• [TASK ITEM]
Repeat the records below verbatim and include no pictures.

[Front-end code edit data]
+++++

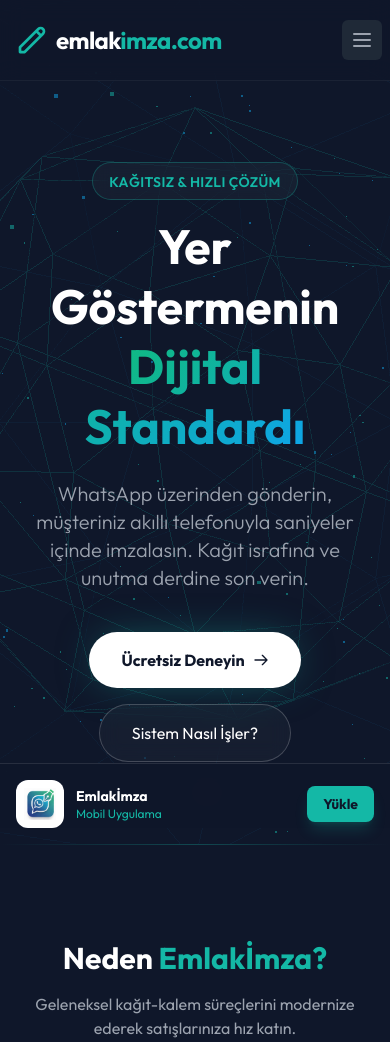
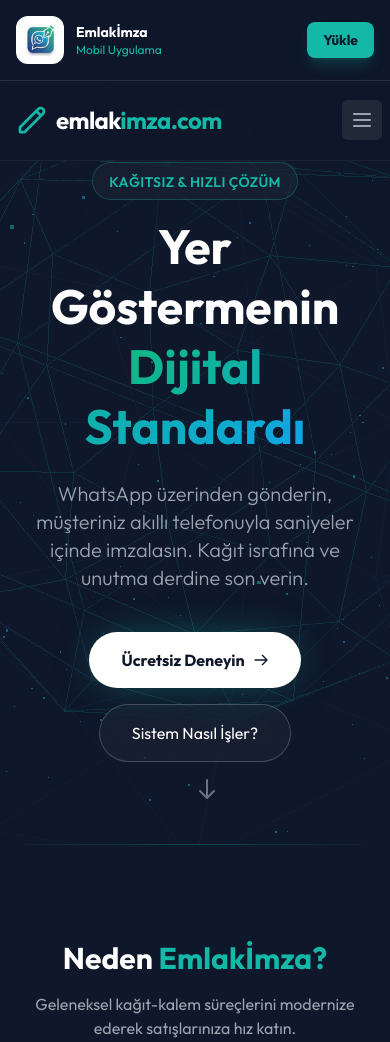
Before and after one commit to tuncerdabak/emlakimza, a PHP site: page / in a window 390 px wide. Shown: the top 1042 px of the page. Run offline with PHP 8.4, Linux system fonts and the light colour scheme; some libraries are stand-ins or nearby versions.

Commit message:
Refactor: Move mobile banner to top and adjust navbar position

```diff
--- a/sunucuya_gonderilecek_dosyalar/index.php
+++ b/sunucuya_gonderilecek_dosyalar/index.php
@@ -129,7 +129,7 @@
     <div id="canvas-container"></div>
 
     <nav
-        class="fixed w-full z-50 transition-all duration-300 bg-brand-dark/80 backdrop-blur-md border-b border-white/5">
+        class="fixed w-full z-50 transition-all duration-300 bg-brand-dark/80 backdrop-blur-md border-b border-white/5 top-20 md:top-0">
         <div class="max-w-7xl mx-auto px-4 sm:px-6 lg:px-8">
             <div class="flex items-center justify-between h-20">
                 <div class="flex-shrink-0 flex items-center gap-2">
@@ -661,8 +661,8 @@
     </footer>
 
     <!-- Mobile App Banner -->
-    <div style="padding-bottom: env(safe-area-inset-bottom);"
-        class="fixed bottom-0 left-0 w-full z-[60] bg-brand-dark/95 backdrop-blur-md border-t border-white/10 p-4 mb-4 md:hidden">
+    <div
+        class="fixed top-0 left-0 w-full z-[70] bg-brand-dark/95 backdrop-blur-md border-b border-white/10 p-4 md:hidden">
         <div class="flex items-center justify-between gap-4">
             <div class="flex items-center gap-3">
                 <div class="bg-white p-2 rounded-xl">
```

+++++

• [EXERCISE ANSWER]
Before and after one commit to tuncerdabak/emlakimza, a PHP site: page / in a window 390 px wide. Shown: the top 1042 px of the page. Run offline with PHP 8.4, Linux system fonts and the light colour scheme; some libraries are stand-ins or nearby versions.

Commit message:
Refactor: Move mobile banner to top and adjust navbar position

```diff
--- a/sunucuya_gonderilecek_dosyalar/index.php
+++ b/sunucuya_gonderilecek_dosyalar/index.php
@@ -129,7 +129,7 @@
     <div id="canvas-container"></div>
 
     <nav
-        class="fixed w-full z-50 transition-all duration-300 bg-brand-dark/80 backdrop-blur-md border-b border-white/5">
+        class="fixed w-full z-50 transition-all duration-300 bg-brand-dark/80 backdrop-blur-md border-b border-white/5 top-20 md:top-0">
         <div class="max-w-7xl mx-auto px-4 sm:px-6 lg:px-8">
             <div class="flex items-center justify-between h-20">
                 <div class="flex-shrink-0 flex items-center gap-2">
@@ -661,8 +661,8 @@
     </footer>
 
     <!-- Mobile App Banner -->
-    <div style="padding-bottom: env(safe-area-inset-bottom);"
-        class="fixed bottom-0 left-0 w-full z-[60] bg-brand-dark/95 backdrop-blur-md border-t border-white/10 p-4 mb-4 md:hidden">
+    <div
+        class="fixed top-0 left-0 w-full z-[70] bg-brand-dark/95 backdrop-blur-md border-b border-white/10 p-4 md:hidden">
         <div class="flex items-center justify-between gap-4">
             <div class="flex items-center gap-3">
                 <div class="bg-white p-2 rounded-xl">
```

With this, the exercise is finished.